London has a wide variety of museums, landmarks and attractions, but with only 4 days to spend and limited funds we had to choose wisely. After doing some research, Julie came across a website advertising a “London Pass”; a card that lets you into over 55 attractions free and discounts at up to 64 stores and restaurants. The pass can be pre-ordered to be used for a day to up to a week for a nominal fee. As we were arriving Wednesday night and leaving Sunday afternoon, we chose the 3 day London Pass; which cost £56.00. For those who also wish to not pay full price on travel in and around the city, there is an upgraded pass that includes discounts for busses and tube trains; albeit at a steeper price. After ordering the passes, we set about creating an itinerary for places we wished to see. We decided on 10-12 destinations (which included the Tower of London, The Globe Theatre, St. Paul’s Cathedral and Benjamin Franklin’s House; all free with the London Pass). After creating the list, I looked up opening/closing times, special events and seasonal hours of the main places we wished to see; giving us the chance to plan out our days when before our arrival. With the Hostel booked, the train tickets in our pockets and London Passes only needing to be picked up at the nearest London tourist office, we were ready to head south of the border into England!
It was a cold and drizzly day Wednesday 21st October; certainly not perfect travelling weather. I had spent most of the morning putting my room in order, getting the last of my packing done and even getting a haircut. Several weeks prior I had bought a backpack from Mountain Warehouse near Wellgate in Dundee. The volume measured 50 liters and only cost £45.00; a good price considering it was marked down from £70. Mountain Warehouse also gives discounts after the first purchase of up to 10% so not only is there a wide variety of camping and backpacking equipment, but they come at a price cheaper than some of the other stores in Dundee. I figured 50 liters would be enough to get me through 4 days travelling; but to make sure, I only packed the bare minimum of essentials so as to make room for any souvenirs I was to pick up on our trip. These essentials included 4 t-shirts, 4 pairs of socks and boxers, a bath towel, a washcloth, 1 pair of pajamas, and a cosmetics bag that included a travel bottle of shampoo, soap, toothpaste, toothbrush, deodorant and comb. I also brought band-aids, ant-acid and cold medicine just in case of myself or someone taking ill. As an extra security measure; because as the cliché goes it is better to be safe than sorry, I placed luggage padlocks on the zippers that could only be opened by key. I would be wearing the same jeans and sweatshirt for the next several days and was willing to put up with it so much as it saved space in my backpack and thus be less cumbersome moving to and from the train.

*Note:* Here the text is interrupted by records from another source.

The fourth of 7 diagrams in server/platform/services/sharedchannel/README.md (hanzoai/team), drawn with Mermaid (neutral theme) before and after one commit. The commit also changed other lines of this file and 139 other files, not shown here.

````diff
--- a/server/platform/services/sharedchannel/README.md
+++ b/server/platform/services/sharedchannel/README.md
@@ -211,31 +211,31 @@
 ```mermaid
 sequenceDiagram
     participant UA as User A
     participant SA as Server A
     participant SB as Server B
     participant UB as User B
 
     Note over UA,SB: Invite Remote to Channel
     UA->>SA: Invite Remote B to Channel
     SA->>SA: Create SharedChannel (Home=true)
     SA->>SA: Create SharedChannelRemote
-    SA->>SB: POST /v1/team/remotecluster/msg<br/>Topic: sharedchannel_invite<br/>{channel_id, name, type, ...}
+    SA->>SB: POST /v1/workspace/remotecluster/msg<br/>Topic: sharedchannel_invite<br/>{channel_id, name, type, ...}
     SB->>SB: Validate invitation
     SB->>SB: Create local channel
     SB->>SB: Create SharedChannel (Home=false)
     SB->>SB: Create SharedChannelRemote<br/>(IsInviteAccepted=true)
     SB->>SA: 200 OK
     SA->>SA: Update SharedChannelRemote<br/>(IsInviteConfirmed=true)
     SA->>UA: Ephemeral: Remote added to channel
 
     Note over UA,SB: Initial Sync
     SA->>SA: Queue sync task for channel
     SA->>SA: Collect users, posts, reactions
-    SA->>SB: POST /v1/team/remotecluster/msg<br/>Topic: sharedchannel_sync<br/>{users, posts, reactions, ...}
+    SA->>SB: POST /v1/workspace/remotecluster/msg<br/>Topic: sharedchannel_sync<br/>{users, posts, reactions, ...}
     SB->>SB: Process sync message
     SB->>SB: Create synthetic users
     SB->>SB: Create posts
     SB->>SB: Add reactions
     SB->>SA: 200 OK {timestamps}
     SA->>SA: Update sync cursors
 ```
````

Our tickets said we would be leaving on the 2:17 out of Dundee for Edinburgh; switching to another train bound for London. The trip would take about 6 hours, with us arriving at our destination by 8 or 9pm. ScotRail is very reliable and our transport arrived on time and with our seats reserved, calmly sat down and awaited the slight jerk of the train moving underway. The ride to Edinburgh was pretty fast; we arrived in an hour and a half and had 10-15 minutes to have a quick break before getting on the next train; which arrived on time at 4-4:15. Again we sat down and waited for the next long leg of our journey.

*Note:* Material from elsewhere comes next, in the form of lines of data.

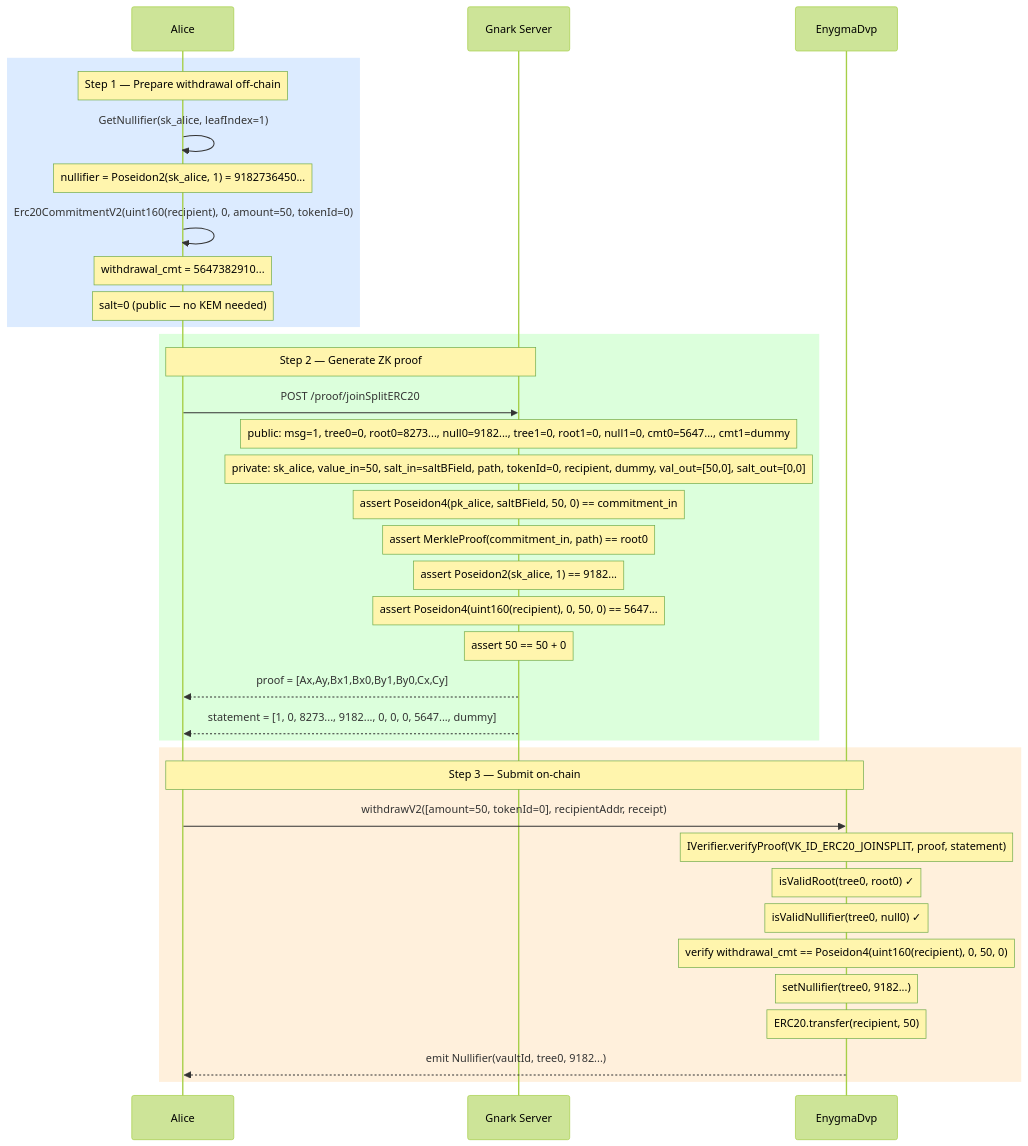
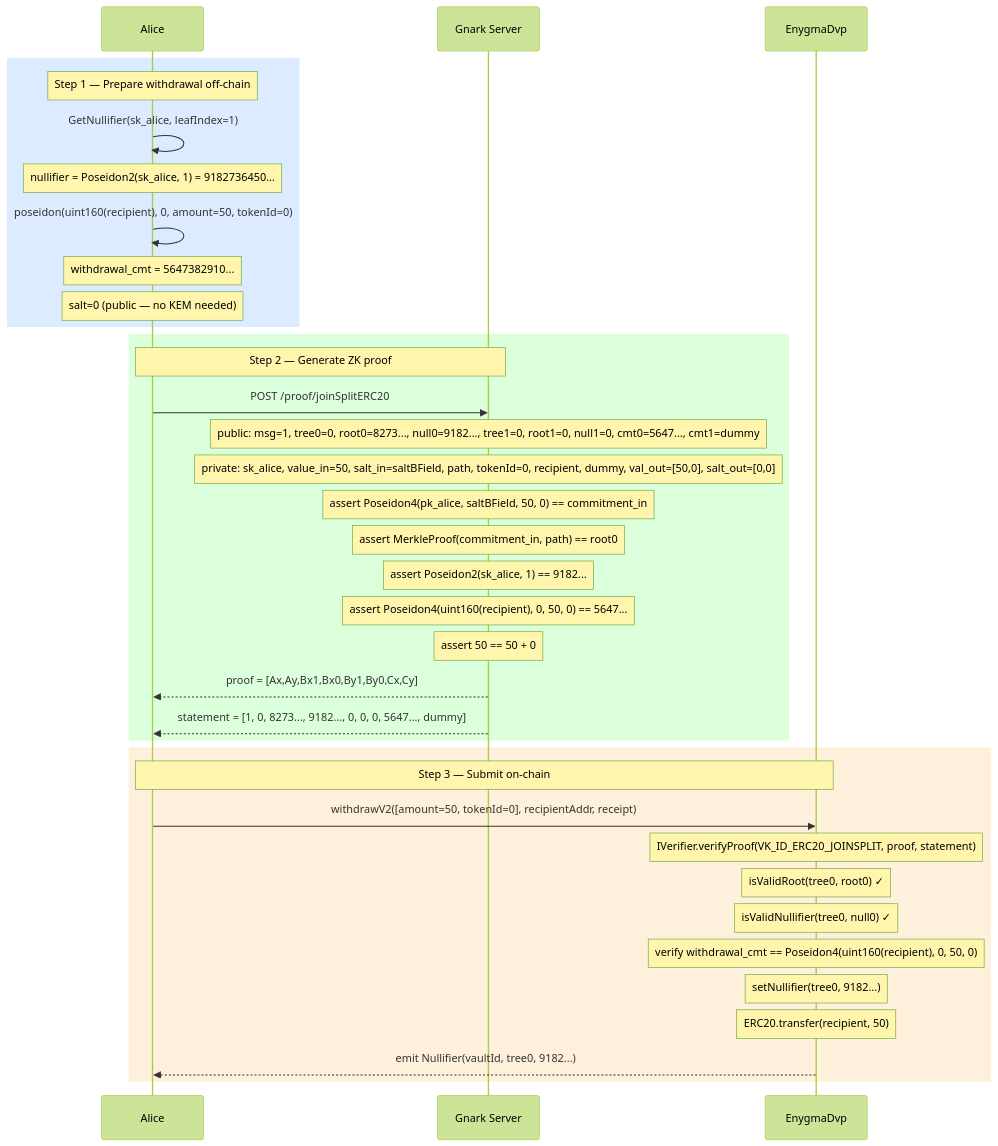
Before and after one commit to yaksetig/Enygma: the diagram in enygma_dvp/docs/flows/04_withdraw_erc20.md, drawn with Mermaid (forest theme). The commit also changed 4 other files, not shown here.

````diff
--- a/enygma_dvp/docs/flows/04_withdraw_erc20.md
+++ b/enygma_dvp/docs/flows/04_withdraw_erc20.md
@@ -70,47 +70,47 @@
 ```mermaid
 sequenceDiagram
     participant Alice
     participant Gnark as Gnark Server
     participant DVP as EnygmaDvp
 
     rect rgb(220, 235, 255)
         Note over Alice: Step 1 — Prepare withdrawal off-chain
 
         Alice->>Alice: GetNullifier(sk_alice, leafIndex=1)
         Note over Alice: nullifier = Poseidon2(sk_alice, 1) = 9182736450...
 
-        Alice->>Alice: Erc20CommitmentV2(uint160(recipient), 0, amount=50, tokenId=0)
+        Alice->>Alice: poseidon(uint160(recipient), 0, amount=50, tokenId=0)
         Note over Alice: withdrawal_cmt = 5647382910...
         Note over Alice: salt=0 (public — no KEM needed)
     end
 
     rect rgb(220, 255, 220)
         Note over Alice,Gnark: Step 2 — Generate ZK proof
 
         Alice->>Gnark: POST /proof/joinSplitERC20
         Note over Gnark: public: msg=1, tree0=0, root0=8273..., null0=9182..., tree1=0, root1=0, null1=0, cmt0=5647..., cmt1=dummy
         Note over Gnark: private: sk_alice, value_in=50, salt_in=saltBField, path, tokenId=0, recipient, dummy, val_out=[50,0], salt_out=[0,0]
         Note over Gnark: assert Poseidon4(pk_alice, saltBField, 50, 0) == commitment_in
         Note over Gnark: assert MerkleProof(commitment_in, path) == root0
         Note over Gnark: assert Poseidon2(sk_alice, 1) == 9182...
         Note over Gnark: assert Poseidon4(uint160(recipient), 0, 50, 0) == 5647...
         Note over Gnark: assert 50 == 50 + 0
 
         Gnark-->>Alice: proof = [Ax,Ay,Bx1,Bx0,By1,By0,Cx,Cy]
         Gnark-->>Alice: statement = [1, 0, 8273..., 9182..., 0, 0, 0, 5647..., dummy]
     end
 
     rect rgb(255, 240, 220)
         Note over Alice,DVP: Step 3 — Submit on-chain
 
         Alice->>DVP: withdrawV2([amount=50, tokenId=0], recipientAddr, receipt)
         Note over DVP: IVerifier.verifyProof(VK_ID_ERC20_JOINSPLIT, proof, statement)
         Note over DVP: isValidRoot(tree0, root0) ✓
         Note over DVP: isValidNullifier(tree0, null0) ✓
         Note over DVP: verify withdrawal_cmt == Poseidon4(uint160(recipient), 0, 50, 0)
         Note over DVP: setNullifier(tree0, 9182...)
         Note over DVP: ERC20.transfer(recipient, 50)
 
         DVP-->>Alice: emit Nullifier(vaultId, tree0, 9182...)
     end
 ```
````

After almost two hours on the rails, we were getting pretty hungry; luckily the train came equipped with a café-bar that served sandwiches, coffee, tea and alcohol (paid separately). The food was decent; I had a toasted ham and cheese sandwich, water and a muffin (costing a little over £6.00) and was enough to fill me up for the rest of the night. It was at this point I really felt like the rail cards and train tickets had paid off. It was a real improvement from the bus rides we took in the past; not only was the journey smooth and fast, we also got luxuries that a bus could not accommodate for (aside from the odd restroom).Our friend Andy (who decided to join us last minute) was at that very moment in the middle of an epic 14 hour bus ride from Dundee to London (seeing it as a cheaper option), and the trip soon became an ad-hoc “Consumer’s Report” experiment in transportation. As we let our food settle I took a last glimpse at Scotland as we crossed the border into England.
Suddenly a voice on the intercom “Attention, café-bah now open in cah K”. The strange accent amused all of us; in the time we’ve spent in Dundee we had come across few English people, and those we met sounded nothing like the nasally “posh”; snobbish, accent talking to us at that moment. It was clear to us now that we had to deal with another culture; completely different from the one we’ve been living with for the past month and a half and welcomed the challenge with enthusiasm as we comically joked about walking up to someone and saying “ ‘Ello Guvna!”. We had officially made it across into England at Berwick-Upon-Tweed in northernmost England/southernmost Scotland and soon made it through Newcastle, Doncaster, York and made it into King’s Cross shortly after 9 pm; shortly after Andy’s bus pulled into the terminal. We jumped off the train, backpacks in hand and no clue where to go next. It was nighttime, we were in a crowded train station and no map whatsoever, it was time to collect our thoughts and strategize where to go next.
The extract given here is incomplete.